Just like every morning, you wake me up by rubbing my hands and aggressively snuggling closer.

Your body is warm and soft, yet so clumsily brutal in the manner of a small human still learning how to control sharp elbows and lethal knees.

I squint against the early morning sun filtering in through the window behind our bed, and hug you tightly against my own soft body in what I know is a futile attempt to convince you to let us both sleep just a little longer.

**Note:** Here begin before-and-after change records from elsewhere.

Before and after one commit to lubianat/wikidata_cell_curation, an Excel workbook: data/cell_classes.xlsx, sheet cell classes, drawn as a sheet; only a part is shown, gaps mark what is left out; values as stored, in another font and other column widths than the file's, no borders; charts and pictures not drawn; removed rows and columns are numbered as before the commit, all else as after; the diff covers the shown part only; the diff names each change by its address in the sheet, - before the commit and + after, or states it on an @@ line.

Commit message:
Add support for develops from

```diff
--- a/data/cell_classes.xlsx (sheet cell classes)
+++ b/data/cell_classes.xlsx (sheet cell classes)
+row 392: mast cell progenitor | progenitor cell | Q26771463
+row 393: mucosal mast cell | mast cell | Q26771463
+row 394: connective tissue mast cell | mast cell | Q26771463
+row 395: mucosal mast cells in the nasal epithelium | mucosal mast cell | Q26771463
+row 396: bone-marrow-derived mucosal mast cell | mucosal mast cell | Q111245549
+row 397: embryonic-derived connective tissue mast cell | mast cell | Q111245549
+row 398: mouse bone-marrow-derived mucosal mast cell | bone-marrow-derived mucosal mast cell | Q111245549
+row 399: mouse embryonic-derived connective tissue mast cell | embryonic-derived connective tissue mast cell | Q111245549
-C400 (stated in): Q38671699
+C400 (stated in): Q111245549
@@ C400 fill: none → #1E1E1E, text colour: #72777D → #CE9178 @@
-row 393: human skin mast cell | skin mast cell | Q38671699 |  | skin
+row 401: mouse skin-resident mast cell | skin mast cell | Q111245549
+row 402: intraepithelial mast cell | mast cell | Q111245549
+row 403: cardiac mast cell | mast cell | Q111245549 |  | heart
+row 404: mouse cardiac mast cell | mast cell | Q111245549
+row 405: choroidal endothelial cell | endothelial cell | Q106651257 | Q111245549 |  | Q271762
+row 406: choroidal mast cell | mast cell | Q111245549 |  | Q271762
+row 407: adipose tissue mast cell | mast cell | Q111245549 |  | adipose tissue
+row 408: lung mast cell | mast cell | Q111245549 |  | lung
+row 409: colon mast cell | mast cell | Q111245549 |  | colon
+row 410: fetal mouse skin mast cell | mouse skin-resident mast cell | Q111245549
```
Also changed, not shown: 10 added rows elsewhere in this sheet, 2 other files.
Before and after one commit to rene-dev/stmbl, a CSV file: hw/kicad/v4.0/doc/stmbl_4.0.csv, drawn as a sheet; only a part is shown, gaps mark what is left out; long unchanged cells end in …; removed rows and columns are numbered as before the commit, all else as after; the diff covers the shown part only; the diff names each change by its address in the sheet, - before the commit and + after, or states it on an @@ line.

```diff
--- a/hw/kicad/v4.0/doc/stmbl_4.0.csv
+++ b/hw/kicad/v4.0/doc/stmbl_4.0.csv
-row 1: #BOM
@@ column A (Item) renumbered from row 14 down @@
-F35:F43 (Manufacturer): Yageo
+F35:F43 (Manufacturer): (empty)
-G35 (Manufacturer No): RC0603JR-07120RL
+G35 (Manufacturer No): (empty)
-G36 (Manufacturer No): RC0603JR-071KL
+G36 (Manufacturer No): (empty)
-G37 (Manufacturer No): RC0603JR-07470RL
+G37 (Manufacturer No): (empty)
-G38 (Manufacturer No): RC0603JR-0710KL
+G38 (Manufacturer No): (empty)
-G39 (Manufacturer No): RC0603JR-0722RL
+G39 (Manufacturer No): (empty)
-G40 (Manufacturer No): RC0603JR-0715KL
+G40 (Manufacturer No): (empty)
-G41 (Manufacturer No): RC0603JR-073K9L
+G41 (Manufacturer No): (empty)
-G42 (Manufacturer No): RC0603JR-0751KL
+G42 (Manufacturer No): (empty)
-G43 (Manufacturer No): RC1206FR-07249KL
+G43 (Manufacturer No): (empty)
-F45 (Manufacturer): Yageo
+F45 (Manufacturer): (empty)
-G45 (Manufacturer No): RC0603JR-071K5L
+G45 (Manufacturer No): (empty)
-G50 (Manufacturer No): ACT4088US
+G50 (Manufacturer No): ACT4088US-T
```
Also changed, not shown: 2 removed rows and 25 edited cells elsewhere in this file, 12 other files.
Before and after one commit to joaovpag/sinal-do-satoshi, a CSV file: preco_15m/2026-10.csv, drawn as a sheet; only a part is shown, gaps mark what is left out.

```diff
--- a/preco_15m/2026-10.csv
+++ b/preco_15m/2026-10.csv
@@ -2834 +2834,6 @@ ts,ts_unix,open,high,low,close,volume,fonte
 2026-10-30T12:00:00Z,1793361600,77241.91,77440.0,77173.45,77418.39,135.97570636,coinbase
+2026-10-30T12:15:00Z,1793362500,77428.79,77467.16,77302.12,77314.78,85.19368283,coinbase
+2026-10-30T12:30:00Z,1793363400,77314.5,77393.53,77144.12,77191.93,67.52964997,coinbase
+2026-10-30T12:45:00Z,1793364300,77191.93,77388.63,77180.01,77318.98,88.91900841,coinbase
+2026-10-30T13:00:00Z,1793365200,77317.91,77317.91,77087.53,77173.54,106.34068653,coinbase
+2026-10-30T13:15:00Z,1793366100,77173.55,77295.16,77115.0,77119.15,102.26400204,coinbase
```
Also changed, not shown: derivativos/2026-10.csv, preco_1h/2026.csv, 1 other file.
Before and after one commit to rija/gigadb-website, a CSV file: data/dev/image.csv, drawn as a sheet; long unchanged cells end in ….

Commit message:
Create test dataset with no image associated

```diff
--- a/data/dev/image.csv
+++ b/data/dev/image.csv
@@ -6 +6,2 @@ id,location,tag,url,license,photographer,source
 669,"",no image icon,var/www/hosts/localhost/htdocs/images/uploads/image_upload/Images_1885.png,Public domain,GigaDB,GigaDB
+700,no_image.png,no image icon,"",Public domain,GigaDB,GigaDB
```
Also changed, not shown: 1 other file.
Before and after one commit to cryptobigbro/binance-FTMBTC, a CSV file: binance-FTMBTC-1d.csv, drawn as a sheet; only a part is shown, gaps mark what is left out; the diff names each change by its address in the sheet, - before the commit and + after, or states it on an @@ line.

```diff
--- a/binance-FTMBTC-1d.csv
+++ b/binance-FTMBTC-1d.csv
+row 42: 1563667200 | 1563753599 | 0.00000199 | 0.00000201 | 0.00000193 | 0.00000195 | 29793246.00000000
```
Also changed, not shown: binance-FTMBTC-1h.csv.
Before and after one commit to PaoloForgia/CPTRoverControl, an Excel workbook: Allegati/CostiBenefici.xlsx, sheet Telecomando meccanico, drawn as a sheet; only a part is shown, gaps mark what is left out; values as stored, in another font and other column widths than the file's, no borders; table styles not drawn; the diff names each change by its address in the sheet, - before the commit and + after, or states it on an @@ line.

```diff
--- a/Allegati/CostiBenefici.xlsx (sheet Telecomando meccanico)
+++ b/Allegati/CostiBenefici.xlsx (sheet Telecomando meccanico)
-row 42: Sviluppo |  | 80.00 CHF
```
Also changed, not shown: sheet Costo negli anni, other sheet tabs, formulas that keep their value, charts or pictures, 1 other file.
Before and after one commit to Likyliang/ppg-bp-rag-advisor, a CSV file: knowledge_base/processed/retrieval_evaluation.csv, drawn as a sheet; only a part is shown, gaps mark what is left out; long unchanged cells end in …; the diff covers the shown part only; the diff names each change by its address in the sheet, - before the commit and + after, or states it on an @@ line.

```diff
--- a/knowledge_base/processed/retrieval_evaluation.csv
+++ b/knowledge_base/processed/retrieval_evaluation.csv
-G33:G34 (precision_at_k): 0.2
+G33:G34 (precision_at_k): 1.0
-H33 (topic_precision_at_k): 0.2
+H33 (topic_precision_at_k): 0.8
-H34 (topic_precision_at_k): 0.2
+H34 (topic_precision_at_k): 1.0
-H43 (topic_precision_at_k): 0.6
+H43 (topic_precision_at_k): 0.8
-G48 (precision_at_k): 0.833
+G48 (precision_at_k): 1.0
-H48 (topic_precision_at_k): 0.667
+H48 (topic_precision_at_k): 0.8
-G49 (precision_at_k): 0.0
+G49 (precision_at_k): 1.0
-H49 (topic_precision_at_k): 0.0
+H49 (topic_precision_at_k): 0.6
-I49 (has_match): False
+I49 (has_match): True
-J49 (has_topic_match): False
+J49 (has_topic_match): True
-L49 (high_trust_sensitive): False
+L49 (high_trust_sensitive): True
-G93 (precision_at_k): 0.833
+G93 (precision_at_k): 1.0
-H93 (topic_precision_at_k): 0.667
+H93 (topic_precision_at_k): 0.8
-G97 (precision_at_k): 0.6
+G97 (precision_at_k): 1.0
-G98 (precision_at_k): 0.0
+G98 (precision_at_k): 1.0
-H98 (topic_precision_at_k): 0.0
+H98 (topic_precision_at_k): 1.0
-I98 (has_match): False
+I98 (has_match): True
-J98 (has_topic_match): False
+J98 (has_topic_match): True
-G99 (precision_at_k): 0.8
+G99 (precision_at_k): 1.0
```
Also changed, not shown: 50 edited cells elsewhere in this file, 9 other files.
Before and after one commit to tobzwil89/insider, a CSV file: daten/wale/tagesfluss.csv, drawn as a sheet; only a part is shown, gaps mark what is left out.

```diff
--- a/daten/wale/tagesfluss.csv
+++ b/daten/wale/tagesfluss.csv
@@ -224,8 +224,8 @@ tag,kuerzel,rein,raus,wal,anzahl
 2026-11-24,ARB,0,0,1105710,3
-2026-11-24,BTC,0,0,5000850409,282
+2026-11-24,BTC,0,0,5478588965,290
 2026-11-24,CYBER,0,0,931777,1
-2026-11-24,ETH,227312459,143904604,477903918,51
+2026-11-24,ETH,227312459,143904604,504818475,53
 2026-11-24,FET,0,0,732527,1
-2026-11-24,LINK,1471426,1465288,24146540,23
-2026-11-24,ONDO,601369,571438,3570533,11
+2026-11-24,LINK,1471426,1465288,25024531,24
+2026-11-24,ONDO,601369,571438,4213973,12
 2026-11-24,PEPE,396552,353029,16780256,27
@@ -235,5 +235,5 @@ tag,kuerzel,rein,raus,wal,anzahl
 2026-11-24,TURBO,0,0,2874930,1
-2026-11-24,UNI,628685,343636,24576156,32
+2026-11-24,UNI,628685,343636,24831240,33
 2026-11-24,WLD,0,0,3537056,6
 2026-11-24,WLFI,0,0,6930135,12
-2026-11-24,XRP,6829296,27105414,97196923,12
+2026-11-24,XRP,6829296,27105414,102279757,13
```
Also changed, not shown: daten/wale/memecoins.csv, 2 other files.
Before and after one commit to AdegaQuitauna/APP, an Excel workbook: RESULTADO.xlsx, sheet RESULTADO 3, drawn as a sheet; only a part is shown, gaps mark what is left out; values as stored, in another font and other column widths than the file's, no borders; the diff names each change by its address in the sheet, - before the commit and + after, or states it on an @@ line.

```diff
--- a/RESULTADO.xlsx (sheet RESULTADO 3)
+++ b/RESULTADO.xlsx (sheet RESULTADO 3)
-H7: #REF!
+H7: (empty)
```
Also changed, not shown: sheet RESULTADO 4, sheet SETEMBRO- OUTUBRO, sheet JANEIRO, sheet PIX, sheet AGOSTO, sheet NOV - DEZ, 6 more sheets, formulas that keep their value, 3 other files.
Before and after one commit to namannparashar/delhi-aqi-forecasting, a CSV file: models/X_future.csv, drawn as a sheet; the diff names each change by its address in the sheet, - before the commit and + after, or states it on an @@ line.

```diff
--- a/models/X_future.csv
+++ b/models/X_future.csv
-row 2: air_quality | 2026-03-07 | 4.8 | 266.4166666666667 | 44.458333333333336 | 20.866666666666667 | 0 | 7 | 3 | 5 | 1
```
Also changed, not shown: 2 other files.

I rub my nose against your blond curls, deeply inhaling the scent of infancy which still lingers there. My hands wander across your back and down your ever-lengthening legs in a gentle massage. Like countless times before, I let my fingers slip around your foot, which fits so perfectly inside my hand.

A startling sensation jolts to my comprehension. On your soft baby soles, which kicked me from within not long ago, I feel the beginnings of hardness.

It’s really not astonishing at all, of course. This is your second year on your own two feet. And like your brothers (and also your mother), you prefer to explore the world on bare feet.

I sigh as I squeeze you tighter and press my face against your chubby belly, this time with a little more intensity, fueled by bittersweet knowing.


They’re inevitable, of course, and a silly thing to feel sad about. But as you look at me, your eyes shining with youthful innocence and pure beauty, I sigh again. And this time, it’s not for your feet, but for your heart.

And I say a silent prayer. For wisdom and light sufficient to counter the hardness of this world.

For neverending openness and wonder.

For a heart uncallused.


I breathe in deeply and exhale slowly.
A long day, a productive one. I am thankful it lies behind me.
The full moon is bright, the night around me feels illuminated by an otherworldly blacklight.

I listen to the sound of crickets surrounding me. It warms my heart. It’s the first time this year I’ve heard them. Their symphony is a far cry from the deafening crescendo it will be on summer evenings, but they’re back.

A turtle slips into the water with a splash. A lone frog croaks. He, too, will soon meld into a choir of almost obscene proportions.
I’ve missed your song.

Next to me, I notice movement. Out of the dark, two glowing eyes peer directly into mine. It’s the half-feral tortoiseshell cat. Her gaze is not threatening, yet not timid either. Tranquil.
Her satin nose kisses my foot as she walks past me.

A distant bolt of lightning explodes across the southern sky. Another sign of winter’s end, one I’ve always cherished deeply. Why is it that the destructive power of a strong storm has always comforted my soul so deeply?
I’ve missed your embrace.